● Records for this task
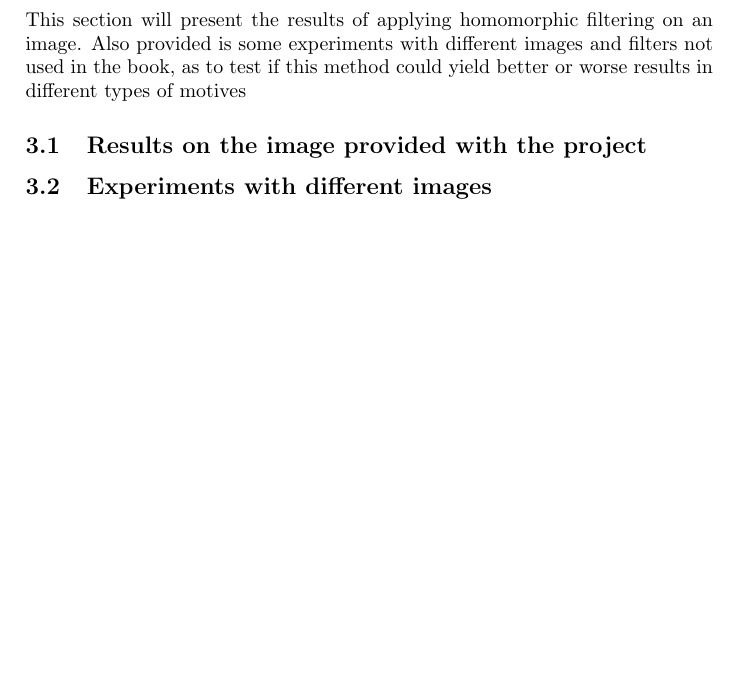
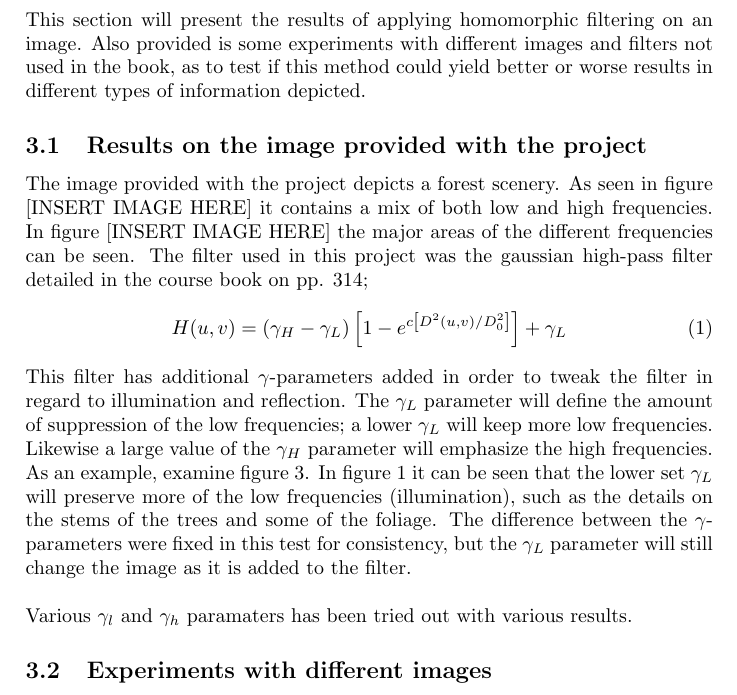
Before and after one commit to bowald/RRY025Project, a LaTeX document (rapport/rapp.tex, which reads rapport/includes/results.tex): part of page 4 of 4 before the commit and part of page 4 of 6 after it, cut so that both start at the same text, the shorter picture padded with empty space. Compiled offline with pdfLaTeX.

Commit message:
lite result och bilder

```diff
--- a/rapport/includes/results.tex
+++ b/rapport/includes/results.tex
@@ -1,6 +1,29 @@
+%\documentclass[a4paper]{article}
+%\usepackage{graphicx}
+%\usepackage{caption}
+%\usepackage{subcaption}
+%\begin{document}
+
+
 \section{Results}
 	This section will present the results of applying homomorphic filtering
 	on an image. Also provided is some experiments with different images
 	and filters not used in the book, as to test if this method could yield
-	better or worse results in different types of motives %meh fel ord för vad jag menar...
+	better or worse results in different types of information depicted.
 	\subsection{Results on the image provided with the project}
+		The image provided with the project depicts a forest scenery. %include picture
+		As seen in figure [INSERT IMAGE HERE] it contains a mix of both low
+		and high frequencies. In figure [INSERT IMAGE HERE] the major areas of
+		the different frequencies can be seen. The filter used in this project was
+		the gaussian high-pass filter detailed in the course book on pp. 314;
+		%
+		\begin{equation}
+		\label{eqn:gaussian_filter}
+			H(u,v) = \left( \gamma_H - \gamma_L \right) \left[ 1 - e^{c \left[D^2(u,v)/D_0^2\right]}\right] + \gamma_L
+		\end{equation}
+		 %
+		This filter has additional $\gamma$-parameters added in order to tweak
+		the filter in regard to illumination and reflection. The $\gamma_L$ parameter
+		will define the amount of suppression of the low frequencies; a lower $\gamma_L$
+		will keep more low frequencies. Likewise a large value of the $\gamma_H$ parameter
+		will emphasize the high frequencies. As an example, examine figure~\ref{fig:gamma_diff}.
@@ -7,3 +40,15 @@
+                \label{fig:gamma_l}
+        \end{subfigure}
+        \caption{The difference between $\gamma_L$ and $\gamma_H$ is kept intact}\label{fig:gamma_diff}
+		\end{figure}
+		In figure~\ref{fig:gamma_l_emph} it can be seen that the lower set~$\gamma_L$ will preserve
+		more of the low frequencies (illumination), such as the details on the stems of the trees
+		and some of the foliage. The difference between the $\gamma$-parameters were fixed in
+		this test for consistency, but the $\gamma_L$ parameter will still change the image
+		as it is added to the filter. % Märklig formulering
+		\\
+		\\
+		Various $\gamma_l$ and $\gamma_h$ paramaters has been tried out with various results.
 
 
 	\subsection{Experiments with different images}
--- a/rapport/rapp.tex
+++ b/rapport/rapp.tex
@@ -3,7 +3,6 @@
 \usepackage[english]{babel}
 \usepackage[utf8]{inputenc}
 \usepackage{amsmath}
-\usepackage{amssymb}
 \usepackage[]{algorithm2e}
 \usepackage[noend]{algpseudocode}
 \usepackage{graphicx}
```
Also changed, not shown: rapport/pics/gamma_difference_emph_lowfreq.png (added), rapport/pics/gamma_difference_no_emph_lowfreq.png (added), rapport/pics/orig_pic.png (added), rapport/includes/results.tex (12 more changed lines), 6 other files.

==

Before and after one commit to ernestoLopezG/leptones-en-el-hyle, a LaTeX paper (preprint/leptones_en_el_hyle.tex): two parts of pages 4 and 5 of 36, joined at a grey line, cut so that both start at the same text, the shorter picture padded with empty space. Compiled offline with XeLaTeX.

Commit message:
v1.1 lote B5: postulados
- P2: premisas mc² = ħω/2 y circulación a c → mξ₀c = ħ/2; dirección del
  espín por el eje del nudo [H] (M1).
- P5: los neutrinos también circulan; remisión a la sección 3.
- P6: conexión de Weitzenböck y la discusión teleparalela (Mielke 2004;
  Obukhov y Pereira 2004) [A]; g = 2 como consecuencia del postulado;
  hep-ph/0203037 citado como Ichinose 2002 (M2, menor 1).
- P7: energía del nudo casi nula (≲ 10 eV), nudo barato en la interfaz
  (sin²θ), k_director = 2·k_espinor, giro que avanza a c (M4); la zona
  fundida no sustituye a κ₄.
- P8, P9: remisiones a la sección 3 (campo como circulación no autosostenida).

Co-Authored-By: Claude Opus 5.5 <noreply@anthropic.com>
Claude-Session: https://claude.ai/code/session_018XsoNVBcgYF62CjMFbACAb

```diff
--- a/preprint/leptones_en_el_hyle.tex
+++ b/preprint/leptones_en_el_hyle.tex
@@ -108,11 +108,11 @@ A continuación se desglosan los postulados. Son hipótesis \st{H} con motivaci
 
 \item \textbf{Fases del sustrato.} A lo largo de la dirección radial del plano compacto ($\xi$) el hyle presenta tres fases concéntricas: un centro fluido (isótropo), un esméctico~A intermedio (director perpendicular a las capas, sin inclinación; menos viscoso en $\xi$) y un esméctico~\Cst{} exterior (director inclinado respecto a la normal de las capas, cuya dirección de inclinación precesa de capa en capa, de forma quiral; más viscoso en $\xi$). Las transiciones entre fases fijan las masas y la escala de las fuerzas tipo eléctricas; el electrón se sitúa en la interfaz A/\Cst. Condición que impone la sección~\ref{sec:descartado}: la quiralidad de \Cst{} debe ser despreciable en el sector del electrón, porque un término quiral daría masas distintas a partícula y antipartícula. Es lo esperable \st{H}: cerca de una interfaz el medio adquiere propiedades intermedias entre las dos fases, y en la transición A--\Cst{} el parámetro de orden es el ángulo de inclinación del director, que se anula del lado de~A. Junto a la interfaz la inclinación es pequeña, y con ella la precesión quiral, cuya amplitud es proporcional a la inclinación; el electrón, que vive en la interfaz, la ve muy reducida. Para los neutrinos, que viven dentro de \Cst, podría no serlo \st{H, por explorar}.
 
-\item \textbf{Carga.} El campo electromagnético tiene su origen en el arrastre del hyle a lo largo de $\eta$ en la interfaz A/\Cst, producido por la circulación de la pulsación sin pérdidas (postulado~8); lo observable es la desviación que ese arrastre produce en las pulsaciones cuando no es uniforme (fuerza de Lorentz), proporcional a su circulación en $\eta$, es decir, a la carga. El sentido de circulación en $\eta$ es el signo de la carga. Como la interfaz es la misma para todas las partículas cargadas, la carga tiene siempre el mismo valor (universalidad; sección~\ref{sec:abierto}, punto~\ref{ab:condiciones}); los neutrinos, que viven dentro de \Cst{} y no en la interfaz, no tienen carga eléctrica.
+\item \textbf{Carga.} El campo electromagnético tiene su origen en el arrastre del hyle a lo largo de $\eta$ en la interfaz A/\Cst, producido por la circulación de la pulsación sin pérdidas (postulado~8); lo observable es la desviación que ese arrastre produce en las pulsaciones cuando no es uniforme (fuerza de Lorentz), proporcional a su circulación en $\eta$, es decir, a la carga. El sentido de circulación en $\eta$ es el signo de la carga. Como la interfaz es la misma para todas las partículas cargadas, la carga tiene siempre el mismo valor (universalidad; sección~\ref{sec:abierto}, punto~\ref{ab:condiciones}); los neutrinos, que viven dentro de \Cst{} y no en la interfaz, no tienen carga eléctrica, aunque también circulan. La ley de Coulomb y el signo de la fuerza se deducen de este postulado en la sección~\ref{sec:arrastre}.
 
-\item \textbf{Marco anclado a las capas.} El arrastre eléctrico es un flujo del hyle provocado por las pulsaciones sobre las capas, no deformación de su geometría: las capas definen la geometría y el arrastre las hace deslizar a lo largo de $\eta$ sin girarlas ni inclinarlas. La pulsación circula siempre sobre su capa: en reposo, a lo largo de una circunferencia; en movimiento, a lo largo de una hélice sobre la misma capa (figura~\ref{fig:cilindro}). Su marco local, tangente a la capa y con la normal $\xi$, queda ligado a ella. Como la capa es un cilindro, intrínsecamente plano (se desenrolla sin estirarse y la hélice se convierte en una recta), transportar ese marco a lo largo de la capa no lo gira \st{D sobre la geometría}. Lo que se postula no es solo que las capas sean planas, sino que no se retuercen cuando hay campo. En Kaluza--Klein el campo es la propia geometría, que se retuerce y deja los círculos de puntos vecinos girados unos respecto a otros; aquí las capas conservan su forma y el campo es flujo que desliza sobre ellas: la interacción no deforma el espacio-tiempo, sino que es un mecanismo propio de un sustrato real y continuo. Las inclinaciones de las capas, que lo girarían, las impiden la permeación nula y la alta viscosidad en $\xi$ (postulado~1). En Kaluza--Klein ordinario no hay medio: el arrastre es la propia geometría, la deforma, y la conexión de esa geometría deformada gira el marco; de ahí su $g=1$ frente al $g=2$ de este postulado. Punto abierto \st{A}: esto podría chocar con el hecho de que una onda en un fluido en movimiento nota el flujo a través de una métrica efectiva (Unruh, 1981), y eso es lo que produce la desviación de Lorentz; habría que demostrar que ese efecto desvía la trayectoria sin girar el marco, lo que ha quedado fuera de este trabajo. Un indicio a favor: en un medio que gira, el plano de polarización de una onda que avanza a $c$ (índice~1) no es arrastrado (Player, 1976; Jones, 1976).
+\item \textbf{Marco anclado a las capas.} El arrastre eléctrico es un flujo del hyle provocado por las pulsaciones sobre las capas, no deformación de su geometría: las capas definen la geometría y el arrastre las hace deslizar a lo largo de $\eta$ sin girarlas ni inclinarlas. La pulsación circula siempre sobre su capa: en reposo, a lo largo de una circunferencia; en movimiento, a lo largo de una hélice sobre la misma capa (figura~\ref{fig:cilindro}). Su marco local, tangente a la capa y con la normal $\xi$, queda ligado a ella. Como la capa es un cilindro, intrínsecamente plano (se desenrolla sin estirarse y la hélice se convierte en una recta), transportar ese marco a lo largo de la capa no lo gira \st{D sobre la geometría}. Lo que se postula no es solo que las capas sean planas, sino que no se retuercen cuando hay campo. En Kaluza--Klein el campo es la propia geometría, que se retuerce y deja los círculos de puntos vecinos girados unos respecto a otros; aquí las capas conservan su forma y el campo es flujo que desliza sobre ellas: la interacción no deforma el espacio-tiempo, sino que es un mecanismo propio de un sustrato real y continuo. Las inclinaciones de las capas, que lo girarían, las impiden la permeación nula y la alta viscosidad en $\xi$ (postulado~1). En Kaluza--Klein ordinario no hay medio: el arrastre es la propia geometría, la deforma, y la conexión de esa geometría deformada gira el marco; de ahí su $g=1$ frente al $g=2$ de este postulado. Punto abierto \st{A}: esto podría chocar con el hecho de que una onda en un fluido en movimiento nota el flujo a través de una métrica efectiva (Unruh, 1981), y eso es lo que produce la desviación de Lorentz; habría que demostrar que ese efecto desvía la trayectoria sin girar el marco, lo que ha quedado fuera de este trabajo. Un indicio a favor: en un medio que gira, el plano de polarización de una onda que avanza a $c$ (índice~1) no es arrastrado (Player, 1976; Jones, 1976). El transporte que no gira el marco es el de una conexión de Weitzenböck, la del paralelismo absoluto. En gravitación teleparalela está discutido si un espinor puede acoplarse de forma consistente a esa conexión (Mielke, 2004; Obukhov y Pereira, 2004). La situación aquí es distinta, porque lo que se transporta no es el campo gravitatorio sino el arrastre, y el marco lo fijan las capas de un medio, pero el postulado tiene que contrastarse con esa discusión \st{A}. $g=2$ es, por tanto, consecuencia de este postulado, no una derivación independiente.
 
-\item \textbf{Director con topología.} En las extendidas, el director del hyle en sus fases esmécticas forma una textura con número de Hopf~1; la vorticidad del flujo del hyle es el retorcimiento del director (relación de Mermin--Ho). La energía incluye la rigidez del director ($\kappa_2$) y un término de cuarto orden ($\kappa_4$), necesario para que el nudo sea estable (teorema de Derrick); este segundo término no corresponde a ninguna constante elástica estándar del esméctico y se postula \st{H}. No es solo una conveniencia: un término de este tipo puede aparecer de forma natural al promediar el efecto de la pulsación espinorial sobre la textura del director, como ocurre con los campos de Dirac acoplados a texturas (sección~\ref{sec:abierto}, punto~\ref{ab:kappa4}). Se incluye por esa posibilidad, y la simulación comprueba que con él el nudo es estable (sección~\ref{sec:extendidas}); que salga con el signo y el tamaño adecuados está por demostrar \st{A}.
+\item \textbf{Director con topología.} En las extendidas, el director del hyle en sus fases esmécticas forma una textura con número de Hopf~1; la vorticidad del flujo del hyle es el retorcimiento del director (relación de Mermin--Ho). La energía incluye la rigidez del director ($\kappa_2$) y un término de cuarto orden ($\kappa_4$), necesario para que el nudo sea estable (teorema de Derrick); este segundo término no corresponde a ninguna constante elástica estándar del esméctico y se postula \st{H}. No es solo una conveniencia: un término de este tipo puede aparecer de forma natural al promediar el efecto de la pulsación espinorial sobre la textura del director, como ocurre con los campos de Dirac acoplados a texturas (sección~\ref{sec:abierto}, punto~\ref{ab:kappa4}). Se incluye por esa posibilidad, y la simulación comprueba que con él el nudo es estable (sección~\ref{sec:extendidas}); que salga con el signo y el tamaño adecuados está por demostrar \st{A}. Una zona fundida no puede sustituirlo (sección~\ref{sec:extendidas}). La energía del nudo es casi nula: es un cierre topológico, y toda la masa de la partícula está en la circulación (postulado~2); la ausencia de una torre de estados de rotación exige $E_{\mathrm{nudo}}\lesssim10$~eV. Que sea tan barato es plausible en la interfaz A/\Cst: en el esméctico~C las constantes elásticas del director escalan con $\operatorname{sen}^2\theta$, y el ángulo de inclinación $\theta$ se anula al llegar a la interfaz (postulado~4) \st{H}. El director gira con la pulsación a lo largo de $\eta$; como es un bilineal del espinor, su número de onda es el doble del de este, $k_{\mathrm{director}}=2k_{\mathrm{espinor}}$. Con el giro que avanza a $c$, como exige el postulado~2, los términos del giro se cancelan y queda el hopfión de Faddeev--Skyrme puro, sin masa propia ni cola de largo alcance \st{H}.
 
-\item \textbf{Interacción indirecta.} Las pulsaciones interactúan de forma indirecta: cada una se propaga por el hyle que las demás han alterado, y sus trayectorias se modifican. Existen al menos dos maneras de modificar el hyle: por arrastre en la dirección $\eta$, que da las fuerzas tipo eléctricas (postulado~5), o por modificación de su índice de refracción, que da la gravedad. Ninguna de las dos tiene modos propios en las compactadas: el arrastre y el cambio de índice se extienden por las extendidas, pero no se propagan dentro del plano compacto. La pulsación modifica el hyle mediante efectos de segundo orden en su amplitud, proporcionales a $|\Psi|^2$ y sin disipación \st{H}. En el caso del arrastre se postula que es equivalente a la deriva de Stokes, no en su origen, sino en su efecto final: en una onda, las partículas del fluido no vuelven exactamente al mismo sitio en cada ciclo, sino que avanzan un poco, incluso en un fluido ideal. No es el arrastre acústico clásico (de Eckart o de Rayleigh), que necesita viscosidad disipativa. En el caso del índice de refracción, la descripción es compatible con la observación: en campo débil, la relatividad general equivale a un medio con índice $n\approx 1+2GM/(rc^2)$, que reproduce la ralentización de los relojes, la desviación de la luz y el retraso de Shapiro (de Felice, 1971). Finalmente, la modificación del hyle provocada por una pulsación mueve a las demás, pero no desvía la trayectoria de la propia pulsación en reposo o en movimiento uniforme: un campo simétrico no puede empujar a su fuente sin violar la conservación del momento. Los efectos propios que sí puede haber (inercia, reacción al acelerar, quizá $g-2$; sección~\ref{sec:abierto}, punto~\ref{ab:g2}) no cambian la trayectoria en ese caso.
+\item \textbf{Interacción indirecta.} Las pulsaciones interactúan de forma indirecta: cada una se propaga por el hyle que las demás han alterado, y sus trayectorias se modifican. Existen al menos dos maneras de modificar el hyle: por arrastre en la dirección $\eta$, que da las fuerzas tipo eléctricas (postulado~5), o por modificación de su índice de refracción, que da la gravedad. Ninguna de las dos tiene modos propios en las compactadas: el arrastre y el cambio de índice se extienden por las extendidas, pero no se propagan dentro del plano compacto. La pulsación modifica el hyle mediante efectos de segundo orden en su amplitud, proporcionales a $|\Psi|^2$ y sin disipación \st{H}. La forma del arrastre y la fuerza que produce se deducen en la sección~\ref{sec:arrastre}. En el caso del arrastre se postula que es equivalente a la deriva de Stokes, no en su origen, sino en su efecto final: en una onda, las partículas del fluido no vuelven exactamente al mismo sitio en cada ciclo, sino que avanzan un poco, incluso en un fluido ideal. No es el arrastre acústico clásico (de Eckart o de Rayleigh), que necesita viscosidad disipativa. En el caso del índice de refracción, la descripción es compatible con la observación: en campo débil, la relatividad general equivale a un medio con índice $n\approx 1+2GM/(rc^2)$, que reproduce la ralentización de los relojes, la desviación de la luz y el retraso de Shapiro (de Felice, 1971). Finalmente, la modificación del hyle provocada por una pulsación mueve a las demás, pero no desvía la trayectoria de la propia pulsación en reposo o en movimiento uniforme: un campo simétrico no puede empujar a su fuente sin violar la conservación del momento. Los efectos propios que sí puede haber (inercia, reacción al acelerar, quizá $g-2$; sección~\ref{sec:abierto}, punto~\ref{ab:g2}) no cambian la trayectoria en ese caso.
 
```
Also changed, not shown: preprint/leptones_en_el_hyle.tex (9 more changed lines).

● Problem
If a line in the records holds the string "rapport", count it, and give only the total.

● Written response
6